With 8 year olds players I tend to have 3 a side on a 40 by 30 yard pitch. I try and encourage the teams to play to a simple formation, which is a 1-2 formation when attacking ( one sweeper, 2 attackers) and a 2-1 formation when defending. This simple game has great benefits to the learning of players at this age because of the amount of space available and the number of touches that each player has. Without really knowing it these game teach the players the concept of width and depth, albeit in a simple way.
During the course of a game, I generally stop the game to explain a coaching point, but limit the number of times that I stop the game, because at this age, players will learn from just playing. The coaching points that I teach are generally quite simple ones and generally revolve around decision making and how to make that decision.

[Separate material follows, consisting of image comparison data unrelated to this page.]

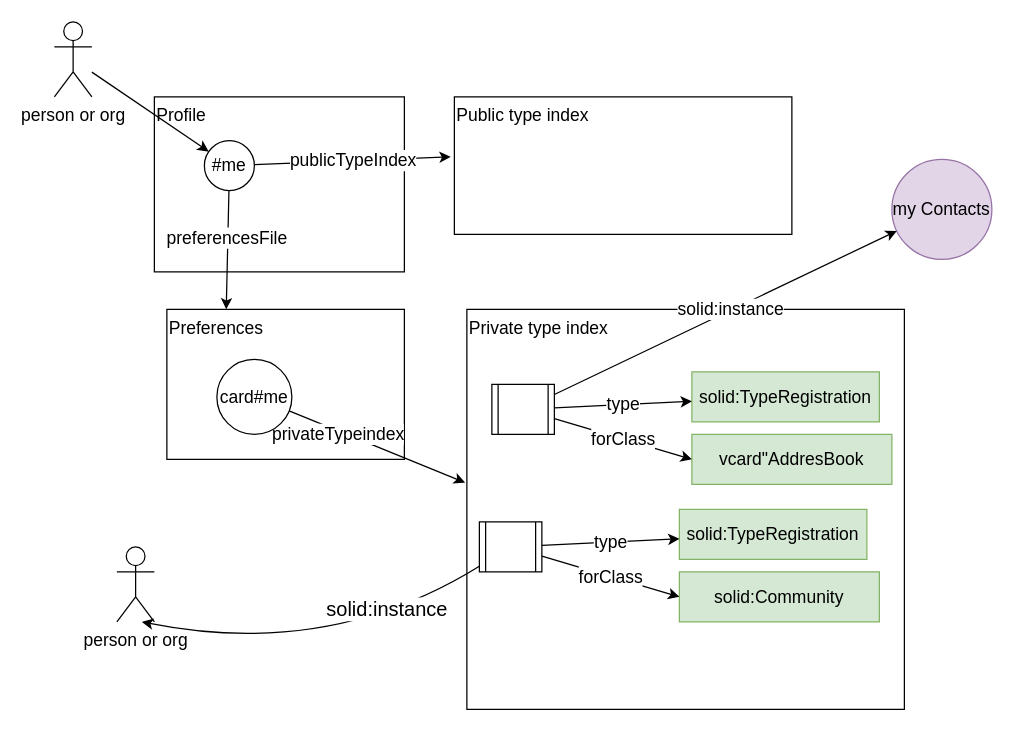
Earlier version of the draw.io diagram diagrams/type-indexes.drawio (solid/webid-profile). Source tidied: cells renumbered, new cells numbered last; positions are measured from the earlier drawing's top-left corner, leaving out a move shared by most shapes. Both pictures are drawn from the tidied source at 125%, with x=0, y=0 at pixel (54, 21).
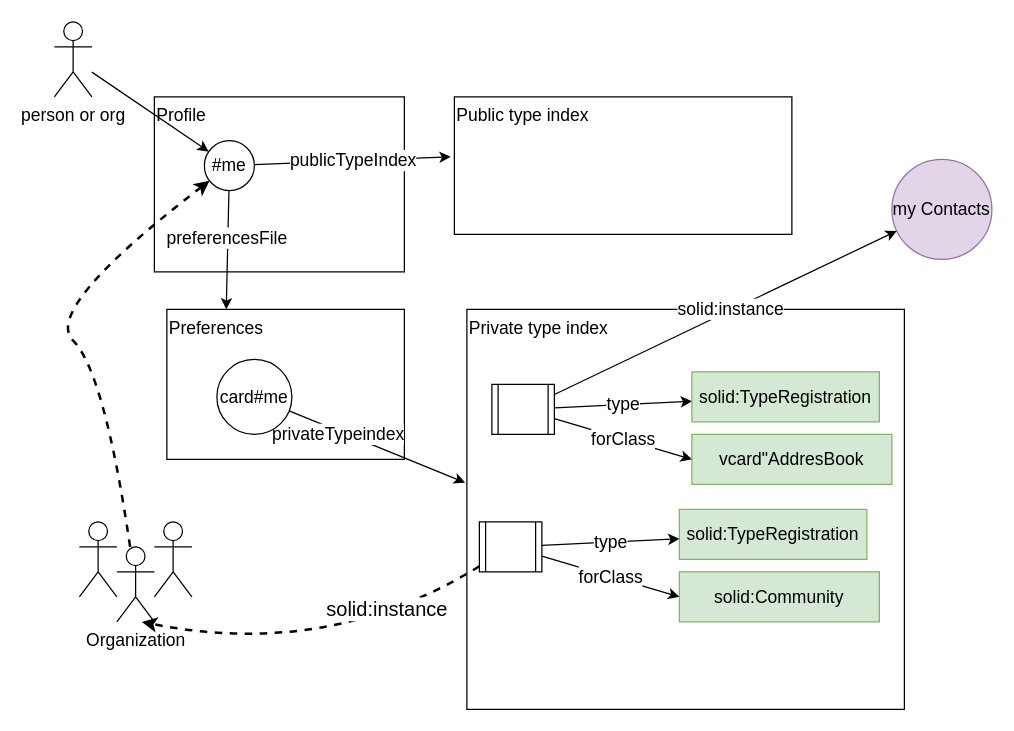
The same diagram, later.

Commit message (it also covers changes not shown here):
Add loop back to profile of community

The change refers to these unchanged cells:
```xml
<mxCell id="6" value="#me" style="ellipse;whiteSpace=wrap;html=1;fontSize=14;" parent="1" vertex="1">
  <mxGeometry x="120" y="95" width="40" height="40" as="geometry" />
</mxCell>
<mxCell id="24" style="shape=process;whiteSpace=wrap;html=1;backgroundOutline=1;fontSize=14;" parent="1" vertex="1">
  <mxGeometry x="340" y="400" width="50" height="40" as="geometry" />
</mxCell>
```

Change to the diagram source:
```diff
@@
-    <mxCell id="28" style="curved=1;endArrow=classic;html=1;rounded=0;fontSize=14;" parent="1" edge="1" source="24" target="30">
+    <mxCell id="28" style="curved=1;endArrow=classic;html=1;rounded=0;fontSize=14;strokeWidth=2;dashed=1;" parent="1" edge="1" source="24" target="30">
       <mxGeometry relative="1" as="geometry">
         <Array as="points">
           <mxPoint x="220" y="510" />
           <mxPoint x="70" y="480" />
         </Array>
       </mxGeometry>
     </mxCell>
@@
-    <mxCell id="30" value="person or org" style="shape=umlActor;verticalLabelPosition=bottom;verticalAlign=top;html=1;outlineConnect=0;fontSize=14;" parent="1" vertex="1">
+    <mxCell id="30" value="Organization" style="shape=umlActor;verticalLabelPosition=bottom;verticalAlign=top;html=1;outlineConnect=0;fontSize=14;" parent="1" vertex="1">
       <mxGeometry x="50" y="420" width="30" height="60" as="geometry" />
     </mxCell>
+    <mxCell id="31" style="shape=umlActor;verticalLabelPosition=bottom;verticalAlign=top;html=1;fontSize=16;" parent="1" vertex="1">
+      <mxGeometry x="20" y="400" width="30" height="60" as="geometry" />
+    </mxCell>
+    <mxCell id="32" style="shape=umlActor;verticalLabelPosition=bottom;verticalAlign=top;html=1;fontSize=16;" parent="1" vertex="1">
+      <mxGeometry x="80" y="400" width="30" height="60" as="geometry" />
+    </mxCell>
+    <mxCell id="33" style="curved=1;endArrow=classic;html=1;rounded=0;dashed=1;fontSize=16;strokeWidth=2;" parent="1" edge="1" source="30" target="6">
+      <mxGeometry relative="1" as="geometry">
+        <Array as="points">
+          <mxPoint x="40" y="280" />
+          <mxPoint x="-10" y="230" />
+        </Array>
+      </mxGeometry>
+    </mxCell>
```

We are lucky enough out our club to have a number of Pugg goals, which make the games even more fun as the players actually kick the ball into a net. There is the added bonus of not having to dispute if a gaol was scored , which often happens when using cones or other markers for goals.
In any training session, try and incorporate a Small Sided Game for at least 30 minutes, and if combined with skills sessions (Click Here=> to see my review on Coerver Coaching System ) and the Principles of Play, your team will develop a Winning Formula
Saturday, January 13, 2007
I would recommend that coaching players under 10 years of age should concentrate on technical skills, and primarily dribbling and feeling comfortable with the ball
Players older than 10 do have a better feel for team work and strategies, but I would try and keep the strategies simple, like:
- move the ball forward whenever possible
- pass the ball into space for the forwards to run on to etc.
- kick the ball wide when coming out from defense etc
- make sure that the nearest defender "closes down" (put pressure on) the attacker with the ball
drills and sessions.
See my review of the Coerver Coaching System by Clicking Here
The push pass is the most used pass in soccer, and is the most accurate.
The push pass is done with the inside of the foot, and because it has the greatest surface area, it is the most accurate way to pass a soccer ball.
There is a great page on how to do a push pass here
Playing the One-Two game
One of the best games that I have played with my son is called "One-Two".
The rules are very simple, and needs two players and one ball.
- You just pass the ball to each other over a distance of 5-10 yards
- When you pass the ball you call out either "one" or "two"
- If you call out "one", then the other player must play the ball to you with one touch. That is first time
- If you call out "two", then the other player must play the ball back to you with two touches. That is control the ball with one touch and then pass the ball
- When the other player plays the ball back to you, they call out either "one" or "two"
- , and the pattern continues
To make this a game, a simple scoring system is used.
- If the player fails to make a good pass, you get a point
- If the player fails to pass the ball with the right number of touches, you get a point
- If the player does not call out "one" or "two", you get a point
I have played this numerous times, and we always have fun with it, so give it a go!
PS I have used a number of drills from the Coerver Coaching System
See my review of the Coerver Coaching System by Clicking Here